[Dataset records]
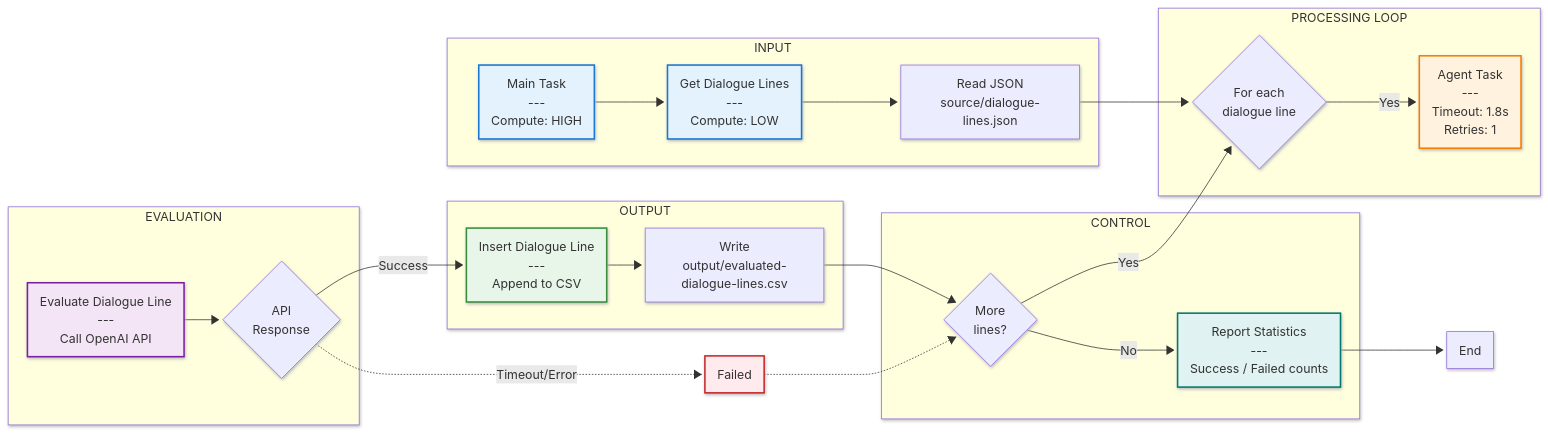
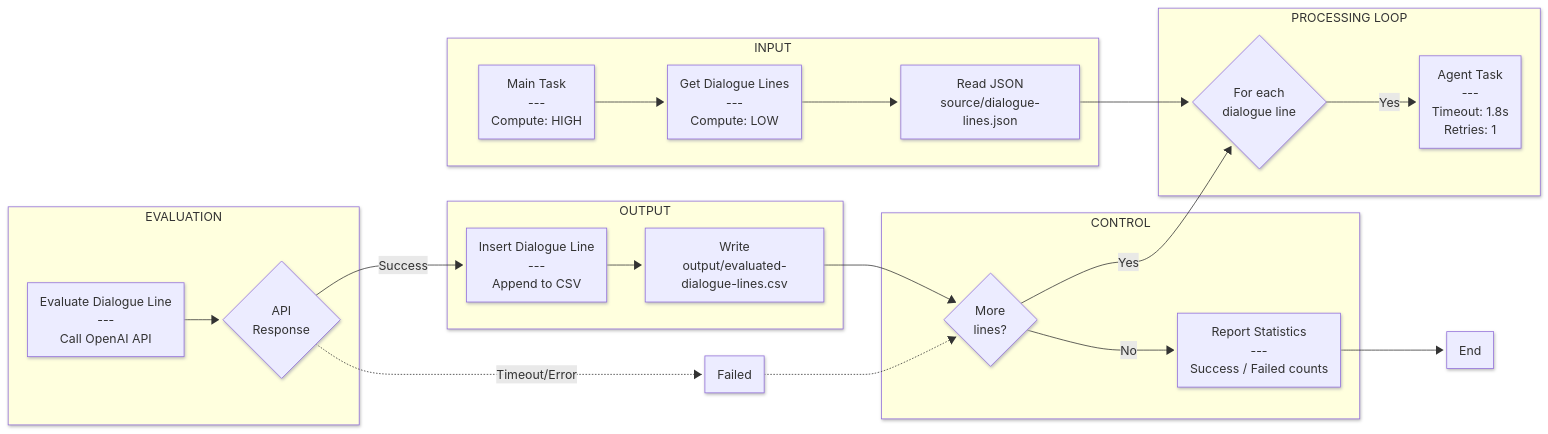
The diagram in examples/javascript/dialogue-evaluator/README.md (mavdol/capsule), drawn with Mermaid before and after one commit. The commit also changed other lines of this file, not shown here.

Commit message:
Clean up style definitions in README.md
Removed unnecessary style definitions from the README.

````diff
--- a/examples/javascript/dialogue-evaluator/README.md
+++ b/examples/javascript/dialogue-evaluator/README.md
@@ -45,53 +45,47 @@
 ```mermaid
 ---
 config:
   theme: mc
   themeVariables:
     fontSize: 16px
   look: neo
   layout: dagre
 ---
 flowchart LR
  subgraph input["INPUT"]
         A["Main Task<br>---<br>Compute: HIGH"]
         B["Get Dialogue Lines<br>---<br>Compute: LOW"]
         C["Read JSON<br>source/dialogue-lines.json"]
   end
  subgraph loop["PROCESSING LOOP"]
         D{"For each<br>dialogue line"}
         E["Agent Task<br>---<br>Timeout: 1.8s<br>Retries: 1"]
   end
  subgraph evaluation["EVALUATION"]
         G["Evaluate Dialogue Line<br>---<br>Call OpenAI API"]
         H{"API<br>Response"}
   end
  subgraph output["OUTPUT"]
         I["Insert Dialogue Line<br>---<br>Append to CSV"]
         J["Write<br>output/evaluated-dialogue-lines.csv"]
   end
  subgraph control["CONTROL"]
         K{"More<br>lines?"}
         L["Report Statistics<br>---<br>Success / Failed counts"]
   end
     A --> B
     B --> C
     C --> D
     D -- Yes --> E
     G --> H
     H -- Success --> I
     I --> J
     J --> K
     H -. Timeout/Error .-> M["Failed"]
     M -.-> K
     K -- Yes --> D
     K -- No --> L
     L --> N["End"]
 
-    style A fill:#e3f2fd,stroke:#1976d2,stroke-width:2px
-    style B fill:#e3f2fd,stroke:#1976d2,stroke-width:2px
-    style E fill:#fff3e0,stroke:#f57c00,stroke-width:2px
-    style G fill:#f3e5f5,stroke:#7b1fa2,stroke-width:2px
-    style I fill:#e8f5e9,stroke:#388e3c,stroke-width:2px
-    style L fill:#e0f2f1,stroke:#00796b,stroke-width:2px
-    style M fill:#ffebee,stroke:#c62828,stroke-width:2px
+
 ```
````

Work task: Your copy of the records must match them exactly, except that no pictures appear in it.

Task result:
The diagram in examples/javascript/dialogue-evaluator/README.md (mavdol/capsule), drawn with Mermaid before and after one commit. The commit also changed other lines of this file, not shown here.

Commit message:
Clean up style definitions in README.md
Removed unnecessary style definitions from the README.

````diff
--- a/examples/javascript/dialogue-evaluator/README.md
+++ b/examples/javascript/dialogue-evaluator/README.md
@@ -45,53 +45,47 @@
 ```mermaid
 ---
 config:
   theme: mc
   themeVariables:
     fontSize: 16px
   look: neo
   layout: dagre
 ---
 flowchart LR
  subgraph input["INPUT"]
         A["Main Task<br>---<br>Compute: HIGH"]
         B["Get Dialogue Lines<br>---<br>Compute: LOW"]
         C["Read JSON<br>source/dialogue-lines.json"]
   end
  subgraph loop["PROCESSING LOOP"]
         D{"For each<br>dialogue line"}
         E["Agent Task<br>---<br>Timeout: 1.8s<br>Retries: 1"]
   end
  subgraph evaluation["EVALUATION"]
         G["Evaluate Dialogue Line<br>---<br>Call OpenAI API"]
         H{"API<br>Response"}
   end
  subgraph output["OUTPUT"]
         I["Insert Dialogue Line<br>---<br>Append to CSV"]
         J["Write<br>output/evaluated-dialogue-lines.csv"]
   end
  subgraph control["CONTROL"]
         K{"More<br>lines?"}
         L["Report Statistics<br>---<br>Success / Failed counts"]
   end
     A --> B
     B --> C
     C --> D
     D -- Yes --> E
     G --> H
     H -- Success --> I
     I --> J
     J --> K
     H -. Timeout/Error .-> M["Failed"]
     M -.-> K
     K -- Yes --> D
     K -- No --> L
     L --> N["End"]
 
-    style A fill:#e3f2fd,stroke:#1976d2,stroke-width:2px
-    style B fill:#e3f2fd,stroke:#1976d2,stroke-width:2px
-    style E fill:#fff3e0,stroke:#f57c00,stroke-width:2px
-    style G fill:#f3e5f5,stroke:#7b1fa2,stroke-width:2px
-    style I fill:#e8f5e9,stroke:#388e3c,stroke-width:2px
-    style L fill:#e0f2f1,stroke:#00796b,stroke-width:2px
-    style M fill:#ffebee,stroke:#c62828,stroke-width:2px
+
 ```
````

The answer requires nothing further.